• **WORK ORDER**:
Gather each line in the entries that includes the string "inset".

• **DATA FOR ANALYSIS**:

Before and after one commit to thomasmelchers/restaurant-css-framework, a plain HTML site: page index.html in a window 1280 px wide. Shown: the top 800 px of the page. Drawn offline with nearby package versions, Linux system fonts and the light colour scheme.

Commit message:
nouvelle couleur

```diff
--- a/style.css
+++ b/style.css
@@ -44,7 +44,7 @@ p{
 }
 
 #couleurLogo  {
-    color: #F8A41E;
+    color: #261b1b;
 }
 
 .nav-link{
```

==

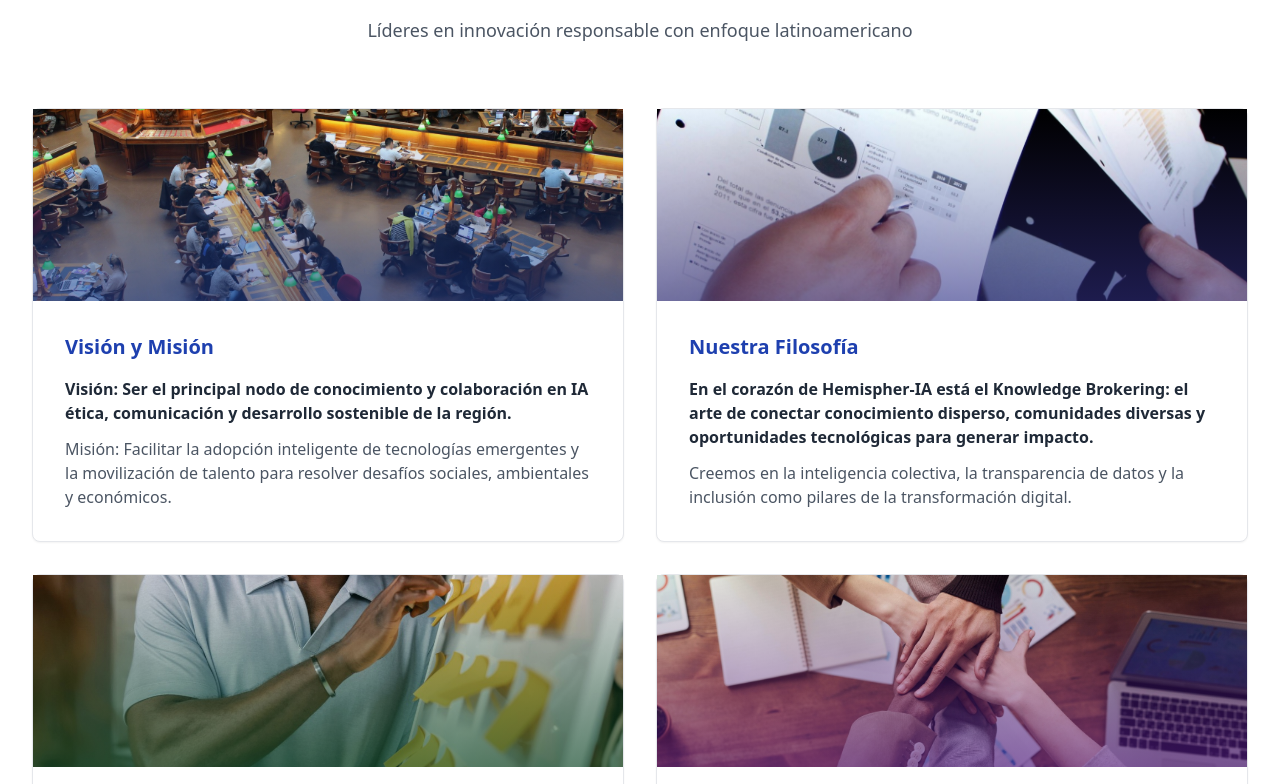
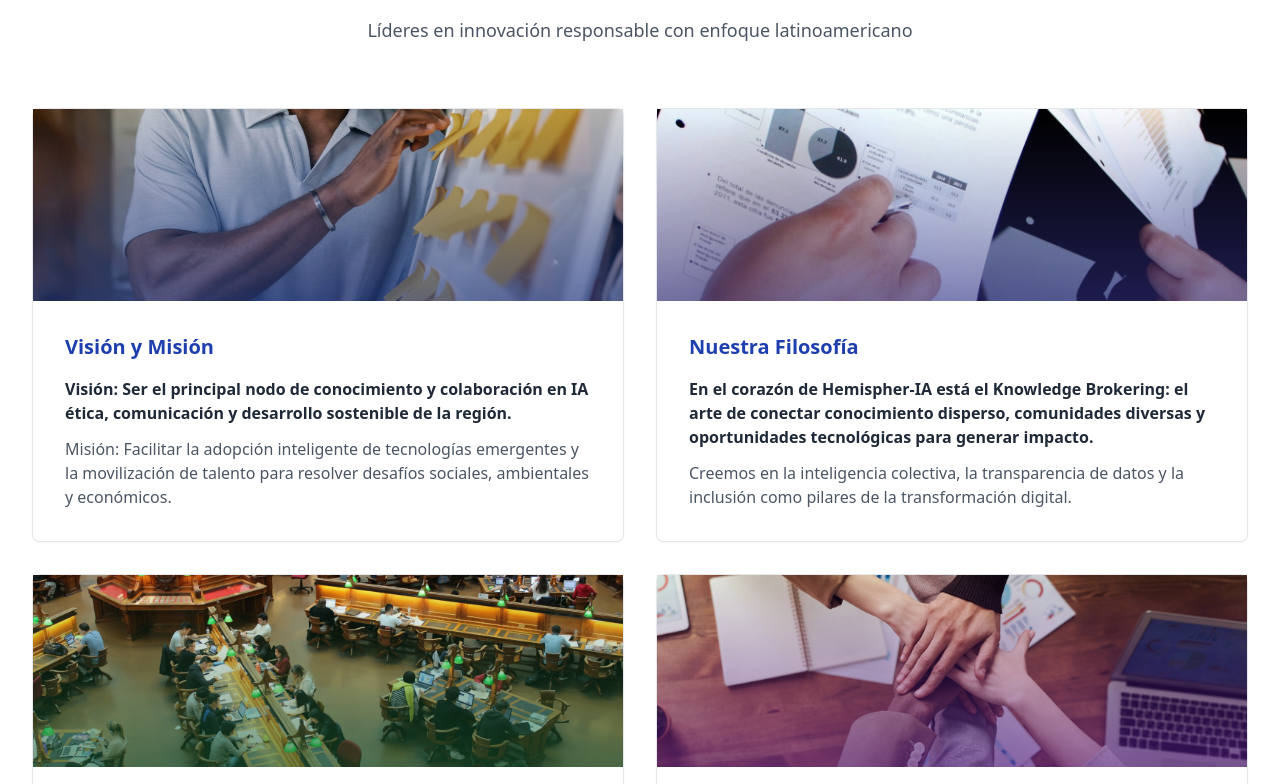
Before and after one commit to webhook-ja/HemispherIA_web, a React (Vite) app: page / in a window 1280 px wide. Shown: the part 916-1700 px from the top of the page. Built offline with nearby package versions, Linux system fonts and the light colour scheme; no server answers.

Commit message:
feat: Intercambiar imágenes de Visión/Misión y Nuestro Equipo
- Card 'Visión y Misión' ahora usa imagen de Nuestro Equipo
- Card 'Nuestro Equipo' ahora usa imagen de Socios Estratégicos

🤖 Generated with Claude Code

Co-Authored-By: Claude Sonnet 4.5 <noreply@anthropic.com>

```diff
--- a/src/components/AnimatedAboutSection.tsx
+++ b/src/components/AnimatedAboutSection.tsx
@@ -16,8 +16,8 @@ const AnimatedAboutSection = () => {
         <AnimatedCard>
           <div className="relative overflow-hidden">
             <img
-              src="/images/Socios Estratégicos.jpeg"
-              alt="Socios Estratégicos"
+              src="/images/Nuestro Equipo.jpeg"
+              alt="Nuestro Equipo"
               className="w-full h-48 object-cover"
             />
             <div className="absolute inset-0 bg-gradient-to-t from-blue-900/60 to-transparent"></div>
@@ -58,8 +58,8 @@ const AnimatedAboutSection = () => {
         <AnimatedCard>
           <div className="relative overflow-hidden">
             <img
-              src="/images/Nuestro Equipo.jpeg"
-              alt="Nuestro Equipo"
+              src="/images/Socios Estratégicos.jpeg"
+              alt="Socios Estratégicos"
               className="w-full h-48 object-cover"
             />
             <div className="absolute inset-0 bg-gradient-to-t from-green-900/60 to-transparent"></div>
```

---

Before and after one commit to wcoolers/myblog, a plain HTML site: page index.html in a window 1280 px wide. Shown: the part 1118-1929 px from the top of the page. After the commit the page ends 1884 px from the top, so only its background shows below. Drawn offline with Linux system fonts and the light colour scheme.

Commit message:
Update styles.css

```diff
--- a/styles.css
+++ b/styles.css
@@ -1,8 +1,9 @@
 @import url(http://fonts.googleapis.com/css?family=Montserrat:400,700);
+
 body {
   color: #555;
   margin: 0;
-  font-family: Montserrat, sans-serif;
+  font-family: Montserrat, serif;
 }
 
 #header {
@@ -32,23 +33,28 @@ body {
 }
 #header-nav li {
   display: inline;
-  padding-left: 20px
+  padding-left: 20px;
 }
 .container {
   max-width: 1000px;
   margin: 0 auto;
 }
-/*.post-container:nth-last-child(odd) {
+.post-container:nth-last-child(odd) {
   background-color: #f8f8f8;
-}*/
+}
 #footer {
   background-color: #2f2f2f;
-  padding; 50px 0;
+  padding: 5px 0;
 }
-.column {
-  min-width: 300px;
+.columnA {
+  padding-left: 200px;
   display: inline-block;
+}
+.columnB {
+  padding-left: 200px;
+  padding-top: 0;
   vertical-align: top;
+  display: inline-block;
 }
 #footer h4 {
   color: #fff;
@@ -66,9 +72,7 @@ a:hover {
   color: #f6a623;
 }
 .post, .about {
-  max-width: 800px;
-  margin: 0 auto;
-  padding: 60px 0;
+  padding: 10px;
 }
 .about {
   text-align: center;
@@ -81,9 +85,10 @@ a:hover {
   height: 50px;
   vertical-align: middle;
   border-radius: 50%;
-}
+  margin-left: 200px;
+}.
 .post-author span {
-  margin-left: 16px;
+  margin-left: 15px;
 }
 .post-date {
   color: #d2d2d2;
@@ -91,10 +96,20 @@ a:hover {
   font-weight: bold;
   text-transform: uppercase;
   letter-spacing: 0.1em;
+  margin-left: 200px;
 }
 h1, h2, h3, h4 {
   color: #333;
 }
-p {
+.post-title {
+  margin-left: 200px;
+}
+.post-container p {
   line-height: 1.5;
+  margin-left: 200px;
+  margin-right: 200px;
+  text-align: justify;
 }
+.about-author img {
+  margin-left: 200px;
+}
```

• **ANSWER BOX**:
             <div className="absolute inset-0 bg-gradient-to-t from-blue-900/60 to-transparent"></div>
             <div className="absolute inset-0 bg-gradient-to-t from-green-900/60 to-transparent"></div>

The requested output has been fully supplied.